═══ Stored data

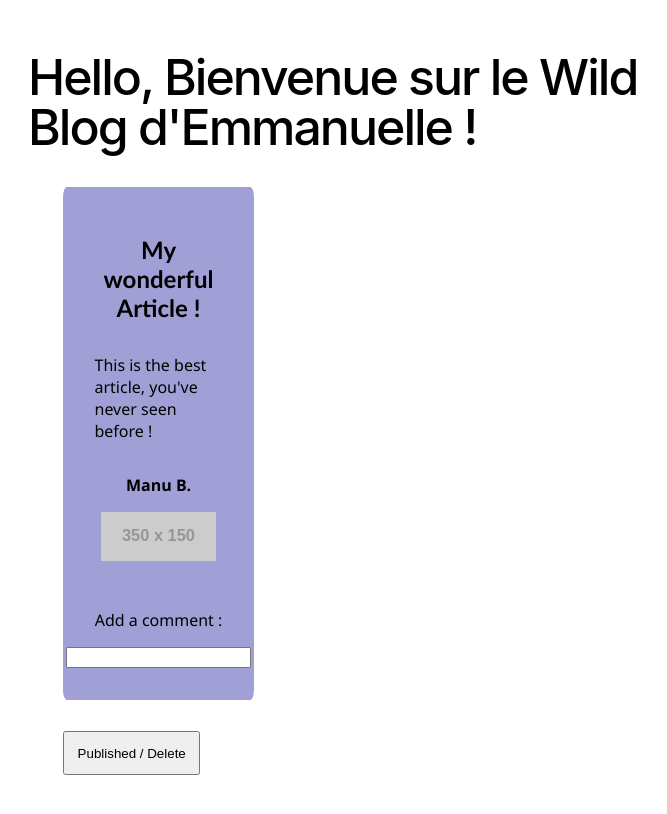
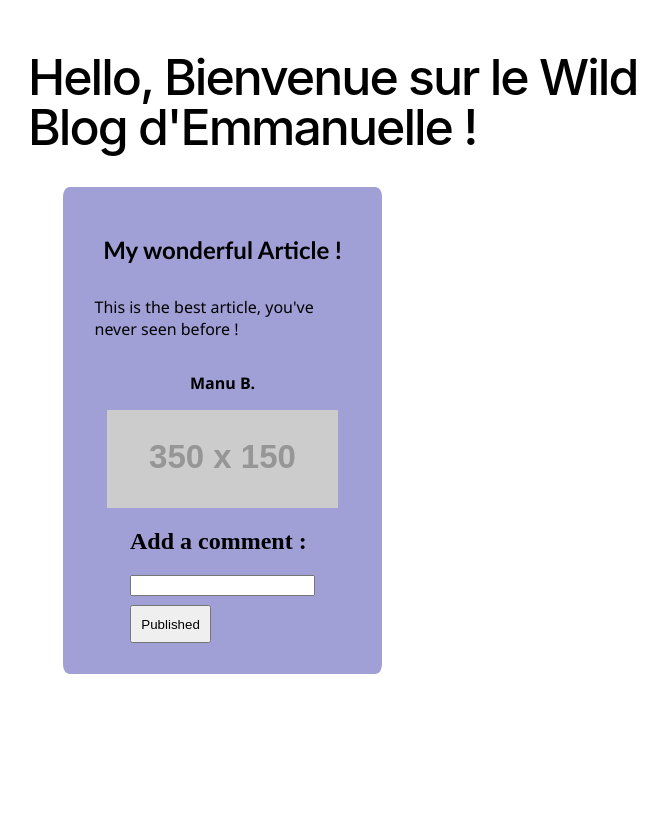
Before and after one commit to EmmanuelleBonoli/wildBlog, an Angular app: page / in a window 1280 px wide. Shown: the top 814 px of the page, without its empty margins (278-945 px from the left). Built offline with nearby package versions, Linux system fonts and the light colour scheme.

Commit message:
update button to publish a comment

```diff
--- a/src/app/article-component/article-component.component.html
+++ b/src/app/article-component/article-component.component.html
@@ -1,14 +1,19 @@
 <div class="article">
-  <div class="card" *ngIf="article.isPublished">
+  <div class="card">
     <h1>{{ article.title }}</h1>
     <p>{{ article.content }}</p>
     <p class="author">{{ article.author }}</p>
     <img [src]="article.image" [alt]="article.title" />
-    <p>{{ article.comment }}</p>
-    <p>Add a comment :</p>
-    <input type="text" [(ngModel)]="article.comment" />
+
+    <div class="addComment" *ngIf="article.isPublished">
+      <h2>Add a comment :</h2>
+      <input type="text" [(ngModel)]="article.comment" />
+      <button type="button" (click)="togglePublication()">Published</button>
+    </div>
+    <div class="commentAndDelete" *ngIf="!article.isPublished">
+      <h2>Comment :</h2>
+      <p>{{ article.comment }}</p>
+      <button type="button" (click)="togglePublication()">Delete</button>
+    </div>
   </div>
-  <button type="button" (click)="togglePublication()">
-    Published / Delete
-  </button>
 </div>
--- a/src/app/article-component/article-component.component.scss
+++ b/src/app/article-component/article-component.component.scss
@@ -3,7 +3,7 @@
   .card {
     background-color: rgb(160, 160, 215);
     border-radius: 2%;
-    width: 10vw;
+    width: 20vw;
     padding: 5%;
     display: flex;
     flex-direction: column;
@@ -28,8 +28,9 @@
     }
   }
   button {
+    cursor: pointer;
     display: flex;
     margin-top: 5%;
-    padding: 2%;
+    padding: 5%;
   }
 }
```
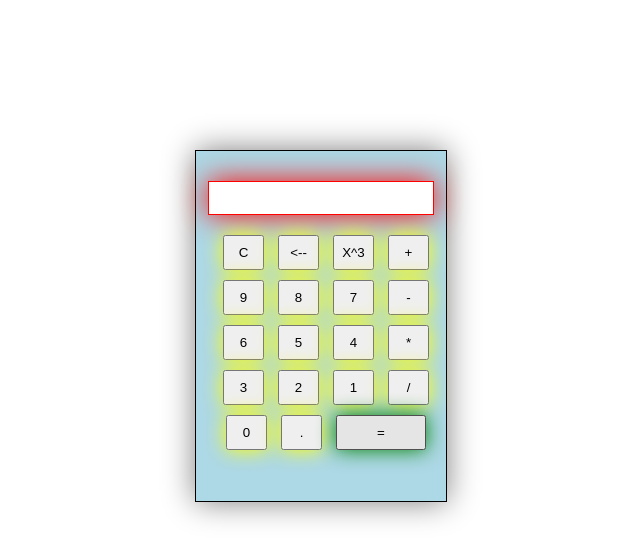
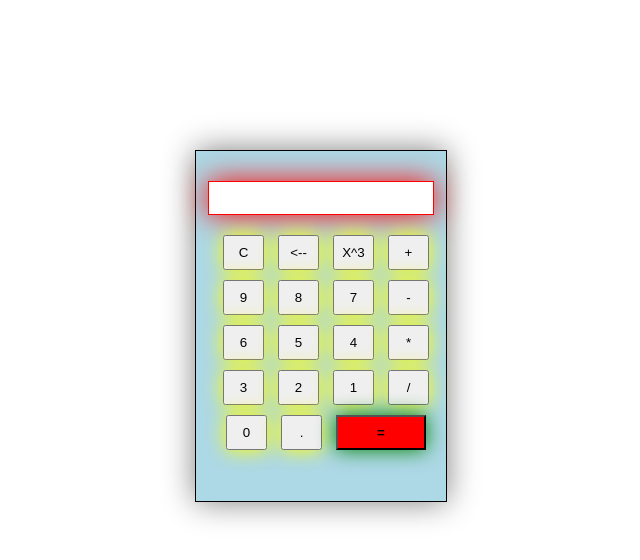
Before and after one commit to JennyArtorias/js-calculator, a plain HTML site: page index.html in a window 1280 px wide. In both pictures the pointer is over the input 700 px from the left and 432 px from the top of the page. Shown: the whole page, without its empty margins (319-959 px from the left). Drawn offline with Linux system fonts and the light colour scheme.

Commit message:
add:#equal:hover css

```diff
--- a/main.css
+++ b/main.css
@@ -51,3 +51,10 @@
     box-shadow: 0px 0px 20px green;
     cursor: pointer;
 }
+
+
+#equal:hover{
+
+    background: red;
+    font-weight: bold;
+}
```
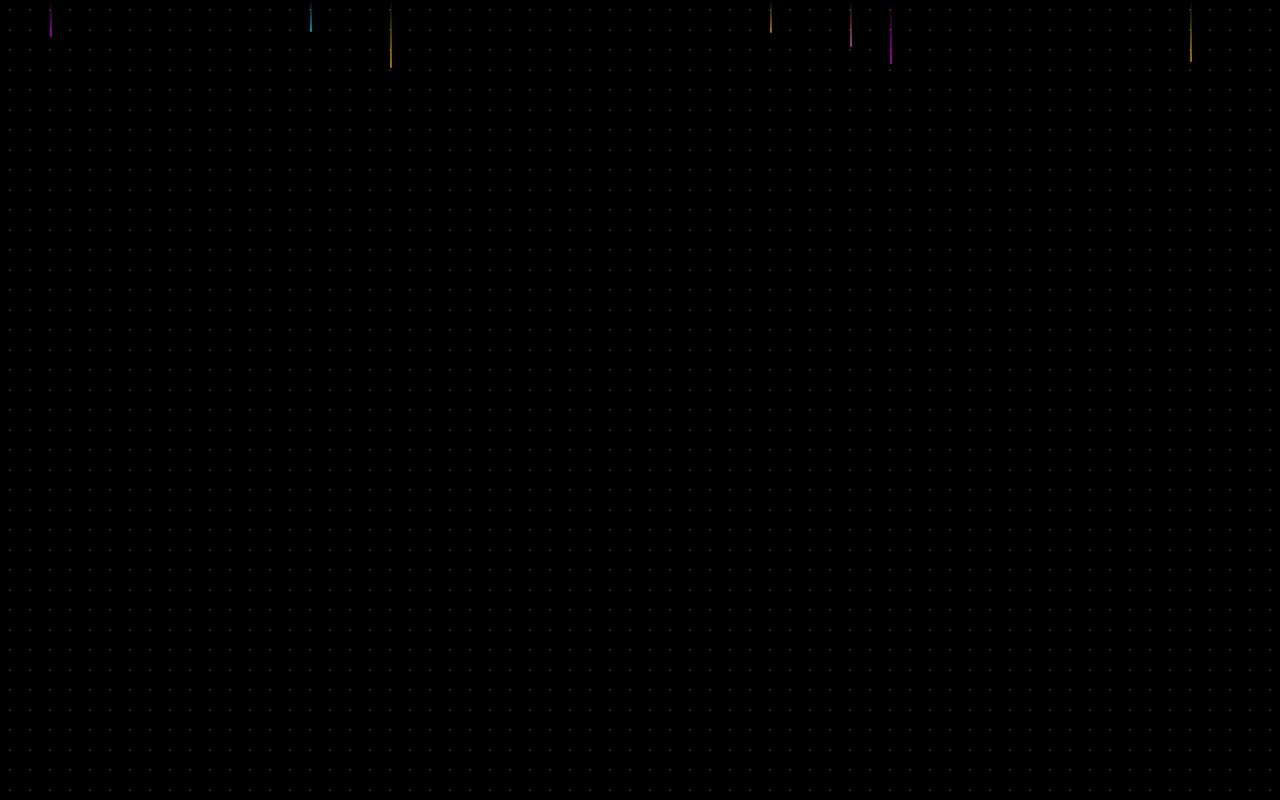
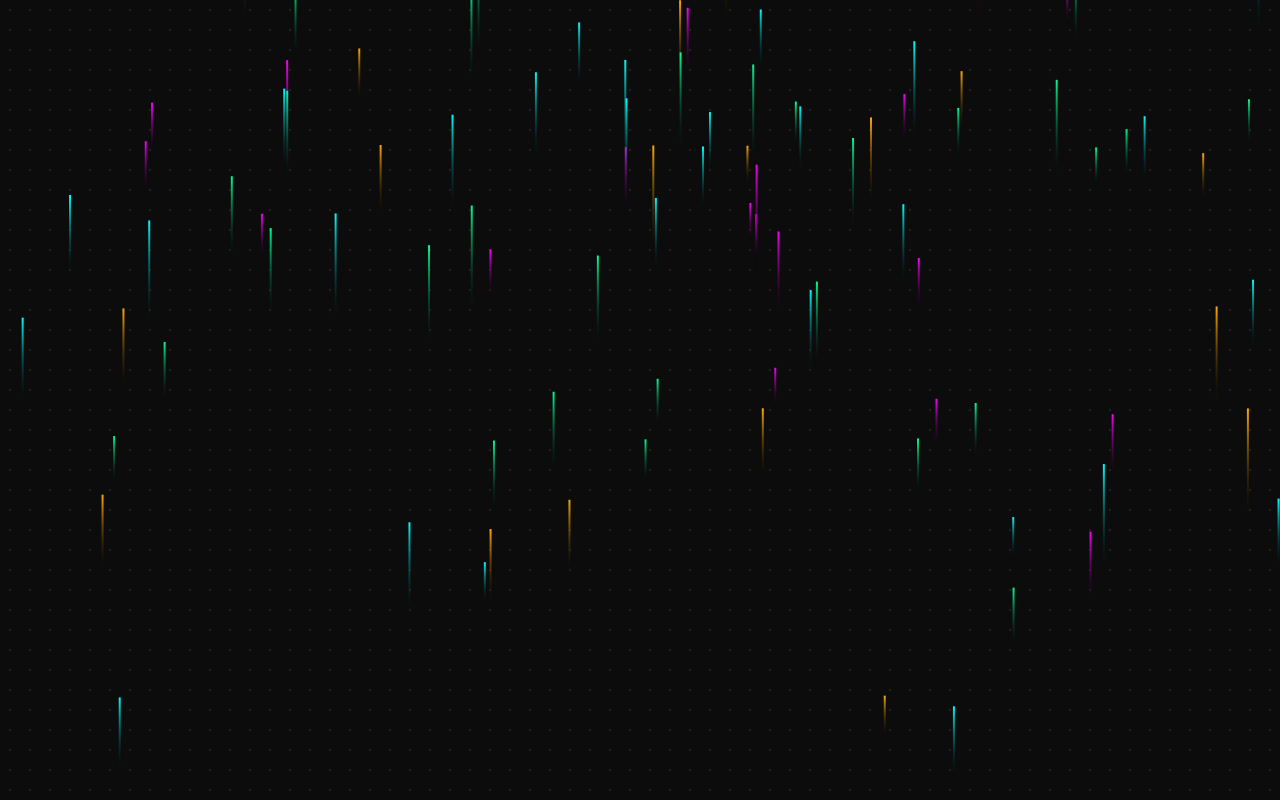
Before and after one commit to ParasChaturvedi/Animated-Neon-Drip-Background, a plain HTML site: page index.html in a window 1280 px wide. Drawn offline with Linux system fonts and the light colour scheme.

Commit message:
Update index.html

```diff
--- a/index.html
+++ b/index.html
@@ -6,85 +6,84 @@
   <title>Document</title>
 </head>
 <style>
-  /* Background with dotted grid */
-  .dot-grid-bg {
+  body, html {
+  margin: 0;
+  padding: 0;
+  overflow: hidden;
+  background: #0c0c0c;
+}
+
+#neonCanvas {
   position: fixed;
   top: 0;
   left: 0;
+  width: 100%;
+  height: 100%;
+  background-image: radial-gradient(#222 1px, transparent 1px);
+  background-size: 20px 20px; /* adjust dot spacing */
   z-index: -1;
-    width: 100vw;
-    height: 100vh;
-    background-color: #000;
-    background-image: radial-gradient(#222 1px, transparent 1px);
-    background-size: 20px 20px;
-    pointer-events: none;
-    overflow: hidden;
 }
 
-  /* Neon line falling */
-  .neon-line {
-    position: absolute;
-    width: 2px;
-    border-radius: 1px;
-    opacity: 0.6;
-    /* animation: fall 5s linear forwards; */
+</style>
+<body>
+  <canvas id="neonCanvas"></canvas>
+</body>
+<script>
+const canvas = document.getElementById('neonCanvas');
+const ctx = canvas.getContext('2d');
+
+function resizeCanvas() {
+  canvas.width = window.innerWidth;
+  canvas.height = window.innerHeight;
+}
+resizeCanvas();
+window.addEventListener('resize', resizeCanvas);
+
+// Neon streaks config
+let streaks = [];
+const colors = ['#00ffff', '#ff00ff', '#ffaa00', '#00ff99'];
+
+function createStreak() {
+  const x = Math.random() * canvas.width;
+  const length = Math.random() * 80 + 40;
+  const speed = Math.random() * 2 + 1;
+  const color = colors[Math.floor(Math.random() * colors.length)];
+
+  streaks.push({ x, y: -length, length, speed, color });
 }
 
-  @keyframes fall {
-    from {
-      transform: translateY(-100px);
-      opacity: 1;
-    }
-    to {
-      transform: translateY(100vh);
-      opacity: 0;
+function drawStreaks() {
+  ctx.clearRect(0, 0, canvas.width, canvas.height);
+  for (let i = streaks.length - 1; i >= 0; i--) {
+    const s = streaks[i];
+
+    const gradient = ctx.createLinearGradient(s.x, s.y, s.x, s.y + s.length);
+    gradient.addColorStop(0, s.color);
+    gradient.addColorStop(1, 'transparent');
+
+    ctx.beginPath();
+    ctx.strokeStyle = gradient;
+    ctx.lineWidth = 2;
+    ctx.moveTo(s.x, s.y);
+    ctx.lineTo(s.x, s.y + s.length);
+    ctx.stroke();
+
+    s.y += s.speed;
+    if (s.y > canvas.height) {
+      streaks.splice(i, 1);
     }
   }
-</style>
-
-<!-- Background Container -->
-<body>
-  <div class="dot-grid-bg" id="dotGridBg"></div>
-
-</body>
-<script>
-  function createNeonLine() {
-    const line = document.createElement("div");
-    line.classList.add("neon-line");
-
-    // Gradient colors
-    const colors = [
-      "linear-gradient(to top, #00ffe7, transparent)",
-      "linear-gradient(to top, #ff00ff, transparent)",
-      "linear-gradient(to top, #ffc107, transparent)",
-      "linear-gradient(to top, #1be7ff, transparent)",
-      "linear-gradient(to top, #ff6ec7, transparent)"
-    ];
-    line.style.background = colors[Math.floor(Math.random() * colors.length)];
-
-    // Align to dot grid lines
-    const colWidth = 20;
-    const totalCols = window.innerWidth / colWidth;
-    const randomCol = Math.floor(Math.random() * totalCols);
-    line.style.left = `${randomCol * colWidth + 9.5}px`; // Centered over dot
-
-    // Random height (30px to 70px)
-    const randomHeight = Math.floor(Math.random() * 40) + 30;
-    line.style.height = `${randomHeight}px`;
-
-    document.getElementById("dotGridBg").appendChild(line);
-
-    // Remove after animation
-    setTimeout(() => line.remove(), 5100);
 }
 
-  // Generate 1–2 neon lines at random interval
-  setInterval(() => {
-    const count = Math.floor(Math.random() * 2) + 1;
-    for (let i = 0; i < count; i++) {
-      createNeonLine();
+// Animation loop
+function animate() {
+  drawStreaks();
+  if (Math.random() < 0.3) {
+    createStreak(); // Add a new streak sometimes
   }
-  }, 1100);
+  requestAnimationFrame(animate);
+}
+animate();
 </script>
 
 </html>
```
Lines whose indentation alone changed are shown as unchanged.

══════

> [Required action]
Each line of the entries above that includes the string "pointer" should be copied out.

> [Exercise solution]
+    cursor: pointer;
Before and after one commit to JennyArtorias/js-calculator, a plain HTML site: page index.html in a window 1280 px wide. In both pictures the pointer is over the input 700 px from the left and 432 px from the top of the page. Shown: the whole page, without its empty margins (319-959 px from the left). Drawn offline with Linux system fonts and the light colour scheme.
     cursor: pointer;
-    pointer-events: none;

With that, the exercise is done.